|The first excerpt represents the element of Air. It speaks of mental influences and the process of thought, and is drawn from Lay Morals by Robert Louis Stevenson:
office. No. XVII. beheld MR. TATLER'S humiliation, in which,
with fulsome apology and not very credible assurances of
respect and admiration, he disclaims the article in question,
and advertises a new issue of No. XVI. with all objectionable
matter omitted. This, with pleasing euphemism, he terms in a
later advertisement, 'a new and improved edition.' This was
the only remarkable adventure of MR. TATLER'S brief
existence; unless we consider as such a silly Chaldee

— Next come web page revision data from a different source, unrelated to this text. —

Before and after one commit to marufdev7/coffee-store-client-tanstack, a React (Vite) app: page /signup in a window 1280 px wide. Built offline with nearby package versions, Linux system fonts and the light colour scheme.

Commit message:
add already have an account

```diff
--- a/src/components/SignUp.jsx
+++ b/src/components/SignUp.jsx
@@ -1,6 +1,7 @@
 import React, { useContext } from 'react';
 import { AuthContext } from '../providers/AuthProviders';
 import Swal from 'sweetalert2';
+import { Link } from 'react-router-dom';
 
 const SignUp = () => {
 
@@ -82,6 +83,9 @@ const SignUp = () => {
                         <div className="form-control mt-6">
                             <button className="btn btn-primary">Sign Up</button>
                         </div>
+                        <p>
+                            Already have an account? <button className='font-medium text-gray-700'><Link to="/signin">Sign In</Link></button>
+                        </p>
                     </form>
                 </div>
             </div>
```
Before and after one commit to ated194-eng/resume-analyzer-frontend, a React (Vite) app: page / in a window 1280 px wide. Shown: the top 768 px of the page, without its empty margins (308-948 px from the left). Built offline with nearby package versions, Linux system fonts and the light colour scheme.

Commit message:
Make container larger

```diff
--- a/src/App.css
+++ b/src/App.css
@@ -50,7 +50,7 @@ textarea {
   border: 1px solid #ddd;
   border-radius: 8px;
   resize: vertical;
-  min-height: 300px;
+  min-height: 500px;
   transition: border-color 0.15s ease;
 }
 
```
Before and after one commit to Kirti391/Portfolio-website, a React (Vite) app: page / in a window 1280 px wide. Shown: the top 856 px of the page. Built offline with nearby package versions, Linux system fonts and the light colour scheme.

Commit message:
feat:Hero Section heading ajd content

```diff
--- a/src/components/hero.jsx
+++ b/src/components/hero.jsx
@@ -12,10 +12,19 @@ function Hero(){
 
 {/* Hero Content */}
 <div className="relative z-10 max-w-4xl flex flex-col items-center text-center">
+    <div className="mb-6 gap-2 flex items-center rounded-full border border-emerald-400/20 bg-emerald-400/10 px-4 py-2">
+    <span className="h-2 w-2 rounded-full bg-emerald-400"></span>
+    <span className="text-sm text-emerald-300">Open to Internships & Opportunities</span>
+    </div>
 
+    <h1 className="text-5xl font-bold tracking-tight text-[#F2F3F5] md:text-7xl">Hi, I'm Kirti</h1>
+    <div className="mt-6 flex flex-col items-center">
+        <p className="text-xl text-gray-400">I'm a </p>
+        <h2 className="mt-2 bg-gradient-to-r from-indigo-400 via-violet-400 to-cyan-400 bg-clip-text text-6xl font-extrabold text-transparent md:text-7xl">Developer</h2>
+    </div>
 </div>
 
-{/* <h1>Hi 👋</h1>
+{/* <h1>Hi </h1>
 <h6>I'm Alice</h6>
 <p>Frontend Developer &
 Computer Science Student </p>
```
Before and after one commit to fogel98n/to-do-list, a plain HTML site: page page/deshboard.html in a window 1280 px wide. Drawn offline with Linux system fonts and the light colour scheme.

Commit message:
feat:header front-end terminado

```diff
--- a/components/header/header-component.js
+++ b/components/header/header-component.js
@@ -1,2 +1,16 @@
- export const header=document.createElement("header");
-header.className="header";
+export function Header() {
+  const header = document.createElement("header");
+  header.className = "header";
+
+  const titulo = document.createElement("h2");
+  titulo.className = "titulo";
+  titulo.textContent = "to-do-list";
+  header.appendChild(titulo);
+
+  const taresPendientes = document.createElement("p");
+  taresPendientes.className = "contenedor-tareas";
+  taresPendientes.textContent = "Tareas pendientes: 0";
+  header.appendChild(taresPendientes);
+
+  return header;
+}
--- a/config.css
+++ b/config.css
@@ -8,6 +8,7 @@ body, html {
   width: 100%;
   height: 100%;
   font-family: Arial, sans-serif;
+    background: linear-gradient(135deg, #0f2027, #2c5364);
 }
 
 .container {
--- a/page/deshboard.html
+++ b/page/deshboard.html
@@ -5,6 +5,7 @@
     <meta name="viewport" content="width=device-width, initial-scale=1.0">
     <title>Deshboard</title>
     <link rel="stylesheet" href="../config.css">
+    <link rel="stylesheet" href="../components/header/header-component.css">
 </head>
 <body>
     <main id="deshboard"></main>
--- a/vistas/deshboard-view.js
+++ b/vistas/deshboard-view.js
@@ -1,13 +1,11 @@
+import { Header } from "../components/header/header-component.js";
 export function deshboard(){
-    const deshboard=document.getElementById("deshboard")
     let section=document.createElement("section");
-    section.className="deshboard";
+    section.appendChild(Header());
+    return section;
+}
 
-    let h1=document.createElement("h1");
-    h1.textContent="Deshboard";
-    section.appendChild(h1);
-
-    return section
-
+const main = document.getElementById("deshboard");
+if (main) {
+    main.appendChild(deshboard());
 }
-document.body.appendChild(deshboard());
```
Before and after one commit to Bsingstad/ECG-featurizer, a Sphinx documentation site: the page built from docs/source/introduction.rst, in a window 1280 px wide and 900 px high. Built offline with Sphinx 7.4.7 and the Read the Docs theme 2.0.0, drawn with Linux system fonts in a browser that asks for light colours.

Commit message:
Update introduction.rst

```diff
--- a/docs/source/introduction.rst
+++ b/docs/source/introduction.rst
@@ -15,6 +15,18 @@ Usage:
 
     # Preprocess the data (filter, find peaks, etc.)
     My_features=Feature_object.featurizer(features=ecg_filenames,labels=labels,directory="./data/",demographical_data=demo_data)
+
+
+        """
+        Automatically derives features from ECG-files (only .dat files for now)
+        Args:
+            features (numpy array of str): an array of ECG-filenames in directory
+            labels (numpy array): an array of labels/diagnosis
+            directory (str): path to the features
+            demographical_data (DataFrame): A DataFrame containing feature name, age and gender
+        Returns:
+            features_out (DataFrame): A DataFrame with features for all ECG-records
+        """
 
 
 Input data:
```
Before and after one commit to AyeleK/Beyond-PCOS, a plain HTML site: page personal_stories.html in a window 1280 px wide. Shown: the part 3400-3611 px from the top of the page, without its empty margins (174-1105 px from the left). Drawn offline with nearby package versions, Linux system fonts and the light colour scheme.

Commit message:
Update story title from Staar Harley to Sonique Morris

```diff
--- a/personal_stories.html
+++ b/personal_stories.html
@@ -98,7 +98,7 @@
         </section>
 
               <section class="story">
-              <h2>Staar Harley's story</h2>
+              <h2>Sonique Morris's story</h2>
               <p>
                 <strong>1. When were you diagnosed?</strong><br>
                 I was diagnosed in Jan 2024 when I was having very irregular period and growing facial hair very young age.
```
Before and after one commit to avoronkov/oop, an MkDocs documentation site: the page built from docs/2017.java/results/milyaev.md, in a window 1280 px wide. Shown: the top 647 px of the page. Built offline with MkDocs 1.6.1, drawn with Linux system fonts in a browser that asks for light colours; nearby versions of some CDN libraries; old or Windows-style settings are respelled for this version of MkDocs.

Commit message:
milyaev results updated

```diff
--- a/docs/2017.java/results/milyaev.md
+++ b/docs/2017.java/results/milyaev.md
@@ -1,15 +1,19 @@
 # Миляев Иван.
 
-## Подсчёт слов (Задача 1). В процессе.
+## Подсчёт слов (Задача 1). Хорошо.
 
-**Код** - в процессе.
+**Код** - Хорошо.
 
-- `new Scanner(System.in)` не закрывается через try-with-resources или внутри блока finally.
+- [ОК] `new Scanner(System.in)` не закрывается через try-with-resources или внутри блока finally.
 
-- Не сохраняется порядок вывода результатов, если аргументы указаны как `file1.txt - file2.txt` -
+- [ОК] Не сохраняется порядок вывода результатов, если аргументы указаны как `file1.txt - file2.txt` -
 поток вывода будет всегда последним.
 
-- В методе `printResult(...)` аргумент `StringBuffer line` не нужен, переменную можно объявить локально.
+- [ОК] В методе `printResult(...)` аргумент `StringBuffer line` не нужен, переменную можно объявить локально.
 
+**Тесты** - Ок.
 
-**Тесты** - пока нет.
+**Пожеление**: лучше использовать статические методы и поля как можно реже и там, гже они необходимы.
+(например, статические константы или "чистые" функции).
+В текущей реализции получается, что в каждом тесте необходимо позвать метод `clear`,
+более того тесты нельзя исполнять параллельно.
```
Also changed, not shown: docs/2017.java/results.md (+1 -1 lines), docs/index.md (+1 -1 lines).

manuscript in imitation of BLACKWOOD, and a letter of reproof
from a divinity student on the impiety of the same dull
effusion. He laments the near approach of his end in
|The second excerpt represents the element of Fire. It speaks of emotional influences and base passions, and is drawn from The Water-Babies by Charles Kingsley:
them something to their advantage, like Mr. Joseph Ady: only
somehow they are so strangely afraid of hearing it. But, I suppose
I am not a man of the world, and have no tact."
"But why don't you turn round and tell them so?"
"Because I can't. You see, I am one of the sons of Epimetheus, and
must go backwards, if I am to go at all."
"But why don't you stop, and let them come up to you?"
"Why, my dear, only think. If I did, all the butterflies and
cockyolybirds would fly past me, and then I should catch no more
new species, and should grow rusty and mouldy, and die. And I
don't intend to do that, my dear; for I have a destiny before me,